Problem description »
Go through the records and report each line in which the word "Hohmann" occurs.

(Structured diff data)
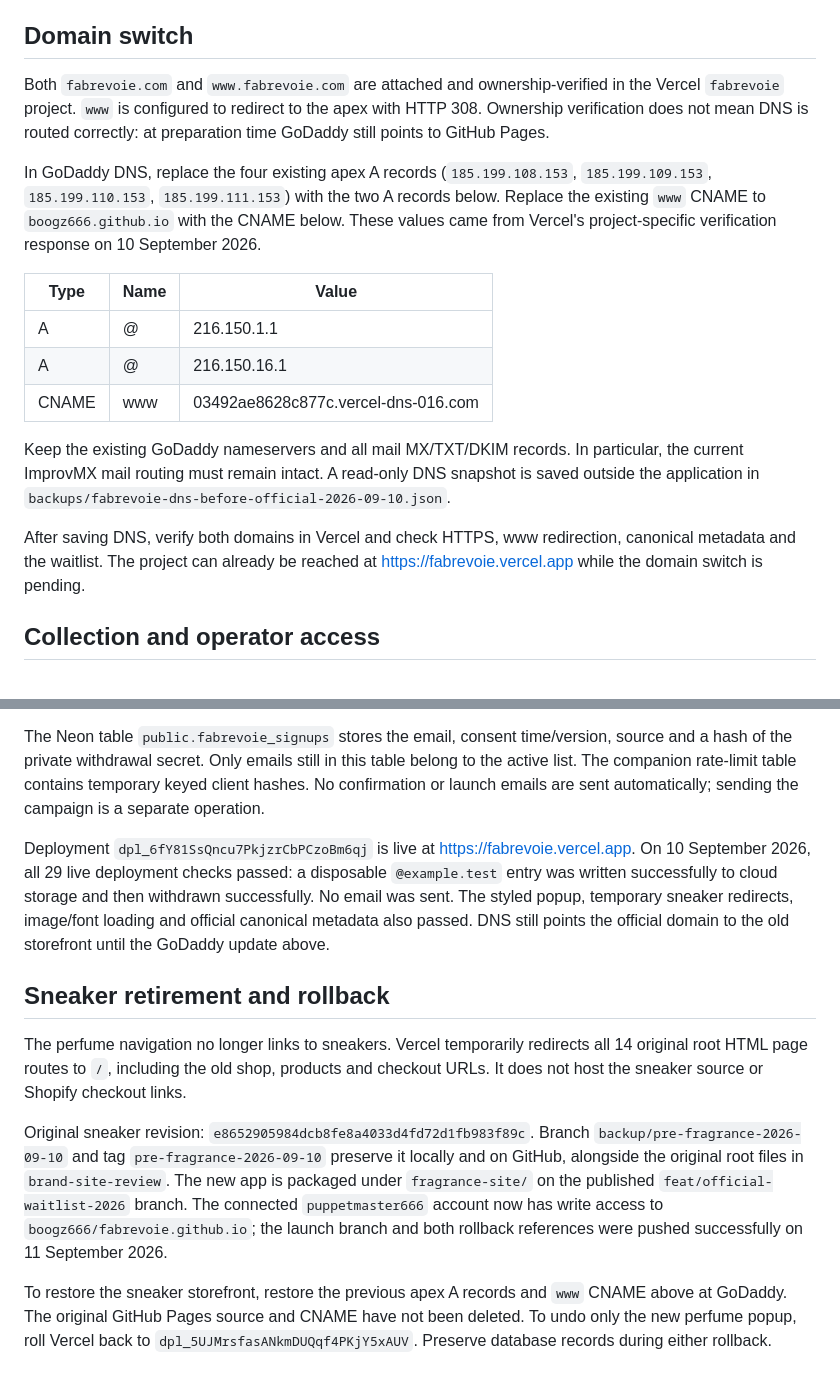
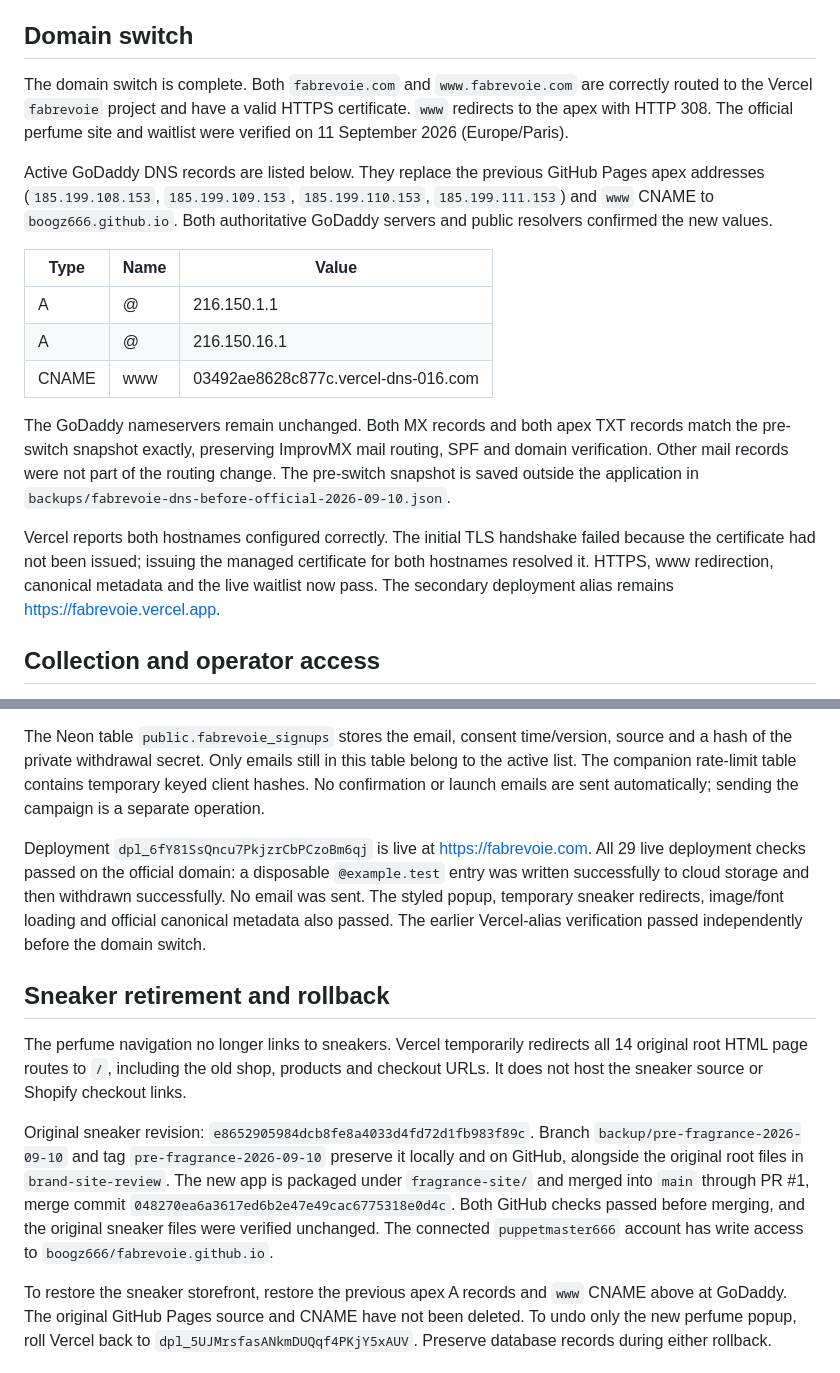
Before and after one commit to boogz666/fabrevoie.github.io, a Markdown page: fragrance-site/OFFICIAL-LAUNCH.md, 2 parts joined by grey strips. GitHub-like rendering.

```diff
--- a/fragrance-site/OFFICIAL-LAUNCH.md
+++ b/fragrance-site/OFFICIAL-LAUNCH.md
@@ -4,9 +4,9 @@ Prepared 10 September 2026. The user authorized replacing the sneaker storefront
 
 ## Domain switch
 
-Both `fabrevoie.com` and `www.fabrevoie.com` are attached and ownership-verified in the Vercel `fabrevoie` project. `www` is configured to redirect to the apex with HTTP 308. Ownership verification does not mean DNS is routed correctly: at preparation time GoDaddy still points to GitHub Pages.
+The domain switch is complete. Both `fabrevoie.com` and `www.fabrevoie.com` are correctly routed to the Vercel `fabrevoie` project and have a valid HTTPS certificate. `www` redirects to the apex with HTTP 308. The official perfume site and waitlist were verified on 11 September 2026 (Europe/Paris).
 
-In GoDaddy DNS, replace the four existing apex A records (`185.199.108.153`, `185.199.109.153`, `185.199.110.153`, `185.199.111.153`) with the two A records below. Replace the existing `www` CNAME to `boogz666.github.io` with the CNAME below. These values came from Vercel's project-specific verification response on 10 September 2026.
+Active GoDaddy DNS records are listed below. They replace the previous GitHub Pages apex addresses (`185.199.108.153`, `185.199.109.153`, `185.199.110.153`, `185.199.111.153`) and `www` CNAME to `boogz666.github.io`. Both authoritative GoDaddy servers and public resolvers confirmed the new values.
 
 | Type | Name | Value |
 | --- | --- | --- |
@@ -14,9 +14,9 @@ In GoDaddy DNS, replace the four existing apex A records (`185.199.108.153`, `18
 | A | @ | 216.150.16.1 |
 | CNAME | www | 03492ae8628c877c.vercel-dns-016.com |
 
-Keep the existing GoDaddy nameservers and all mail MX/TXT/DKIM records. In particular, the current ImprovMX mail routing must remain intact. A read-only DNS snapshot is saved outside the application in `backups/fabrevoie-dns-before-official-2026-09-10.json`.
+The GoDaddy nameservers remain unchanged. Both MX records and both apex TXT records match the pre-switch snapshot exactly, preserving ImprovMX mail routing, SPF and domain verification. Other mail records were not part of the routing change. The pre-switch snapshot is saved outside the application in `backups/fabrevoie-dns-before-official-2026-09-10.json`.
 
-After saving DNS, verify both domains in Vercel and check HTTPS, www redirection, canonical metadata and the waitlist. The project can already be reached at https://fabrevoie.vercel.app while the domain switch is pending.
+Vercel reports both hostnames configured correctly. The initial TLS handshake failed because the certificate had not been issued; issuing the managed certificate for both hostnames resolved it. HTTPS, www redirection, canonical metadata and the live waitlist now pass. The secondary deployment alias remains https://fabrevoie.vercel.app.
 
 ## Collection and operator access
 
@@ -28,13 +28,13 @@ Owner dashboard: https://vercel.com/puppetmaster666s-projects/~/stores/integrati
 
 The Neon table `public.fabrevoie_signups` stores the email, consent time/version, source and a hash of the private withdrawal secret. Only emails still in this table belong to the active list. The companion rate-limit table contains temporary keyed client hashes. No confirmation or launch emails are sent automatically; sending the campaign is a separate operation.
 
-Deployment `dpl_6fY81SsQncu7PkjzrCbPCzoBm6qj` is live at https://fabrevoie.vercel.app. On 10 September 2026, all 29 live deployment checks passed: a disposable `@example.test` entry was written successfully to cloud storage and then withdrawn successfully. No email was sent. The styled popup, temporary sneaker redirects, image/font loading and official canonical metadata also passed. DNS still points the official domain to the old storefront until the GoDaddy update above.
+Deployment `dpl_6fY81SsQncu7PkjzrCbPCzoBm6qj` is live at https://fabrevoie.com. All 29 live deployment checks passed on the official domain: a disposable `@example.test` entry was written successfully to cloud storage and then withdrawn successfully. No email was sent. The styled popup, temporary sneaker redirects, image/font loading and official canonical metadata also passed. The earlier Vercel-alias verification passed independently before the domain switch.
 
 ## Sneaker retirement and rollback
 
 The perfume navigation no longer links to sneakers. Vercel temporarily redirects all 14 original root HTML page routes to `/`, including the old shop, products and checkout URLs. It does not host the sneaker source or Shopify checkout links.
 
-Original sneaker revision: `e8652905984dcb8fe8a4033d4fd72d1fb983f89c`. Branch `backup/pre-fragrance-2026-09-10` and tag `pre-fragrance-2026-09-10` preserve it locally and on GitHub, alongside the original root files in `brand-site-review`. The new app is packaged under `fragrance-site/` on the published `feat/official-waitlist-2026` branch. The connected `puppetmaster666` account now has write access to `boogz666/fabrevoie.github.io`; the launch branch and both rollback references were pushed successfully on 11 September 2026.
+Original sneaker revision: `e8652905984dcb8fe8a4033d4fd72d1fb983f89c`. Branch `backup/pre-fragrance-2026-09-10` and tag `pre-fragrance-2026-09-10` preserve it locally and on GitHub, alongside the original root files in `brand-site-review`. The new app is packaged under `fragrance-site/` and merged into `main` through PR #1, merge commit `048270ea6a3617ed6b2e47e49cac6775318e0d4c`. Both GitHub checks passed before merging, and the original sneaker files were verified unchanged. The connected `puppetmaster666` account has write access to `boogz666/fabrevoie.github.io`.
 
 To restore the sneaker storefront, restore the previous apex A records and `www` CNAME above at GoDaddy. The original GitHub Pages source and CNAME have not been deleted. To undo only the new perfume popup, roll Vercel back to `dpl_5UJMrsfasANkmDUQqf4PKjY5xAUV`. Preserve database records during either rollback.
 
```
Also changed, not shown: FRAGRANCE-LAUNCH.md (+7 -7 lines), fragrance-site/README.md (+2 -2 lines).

--

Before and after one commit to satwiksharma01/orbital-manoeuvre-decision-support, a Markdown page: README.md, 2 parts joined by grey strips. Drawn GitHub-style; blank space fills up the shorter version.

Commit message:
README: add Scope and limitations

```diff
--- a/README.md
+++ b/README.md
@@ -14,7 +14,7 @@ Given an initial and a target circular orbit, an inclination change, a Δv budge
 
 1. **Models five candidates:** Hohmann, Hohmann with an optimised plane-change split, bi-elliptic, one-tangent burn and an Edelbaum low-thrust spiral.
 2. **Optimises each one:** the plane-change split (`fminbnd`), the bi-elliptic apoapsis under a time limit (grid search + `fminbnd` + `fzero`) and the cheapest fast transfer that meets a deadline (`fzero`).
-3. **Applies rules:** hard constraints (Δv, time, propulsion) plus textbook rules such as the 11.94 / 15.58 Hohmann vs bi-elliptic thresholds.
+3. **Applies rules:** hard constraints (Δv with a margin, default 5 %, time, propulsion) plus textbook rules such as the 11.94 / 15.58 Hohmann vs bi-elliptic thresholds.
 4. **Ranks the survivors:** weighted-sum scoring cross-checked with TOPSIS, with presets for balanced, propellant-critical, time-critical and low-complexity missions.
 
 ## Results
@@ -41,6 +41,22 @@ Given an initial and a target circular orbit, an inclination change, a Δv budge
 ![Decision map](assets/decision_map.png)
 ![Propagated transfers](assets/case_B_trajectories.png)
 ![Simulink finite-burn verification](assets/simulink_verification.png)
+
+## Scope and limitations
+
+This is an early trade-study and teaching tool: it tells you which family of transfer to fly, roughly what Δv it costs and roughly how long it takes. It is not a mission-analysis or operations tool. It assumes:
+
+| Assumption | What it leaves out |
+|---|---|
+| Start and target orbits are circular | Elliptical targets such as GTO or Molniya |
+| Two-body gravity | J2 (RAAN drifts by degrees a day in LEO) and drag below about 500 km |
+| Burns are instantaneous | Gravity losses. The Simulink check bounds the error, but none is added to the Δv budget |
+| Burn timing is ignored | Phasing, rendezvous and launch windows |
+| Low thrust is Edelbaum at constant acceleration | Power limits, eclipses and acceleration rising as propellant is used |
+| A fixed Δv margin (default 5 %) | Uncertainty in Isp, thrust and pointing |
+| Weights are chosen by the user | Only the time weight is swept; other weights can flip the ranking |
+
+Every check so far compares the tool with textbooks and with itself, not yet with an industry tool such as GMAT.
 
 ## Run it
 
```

Response area »
 1. **Models five candidates:** Hohmann, Hohmann with an optimised plane-change split, bi-elliptic, one-tangent burn and an Edelbaum low-thrust spiral.
-3. **Applies rules:** hard constraints (Δv, time, propulsion) plus textbook rules such as the 11.94 / 15.58 Hohmann vs bi-elliptic thresholds.
+3. **Applies rules:** hard constraints (Δv with a margin, default 5 %, time, propulsion) plus textbook rules such as the 11.94 / 15.58 Hohmann vs bi-elliptic thresholds.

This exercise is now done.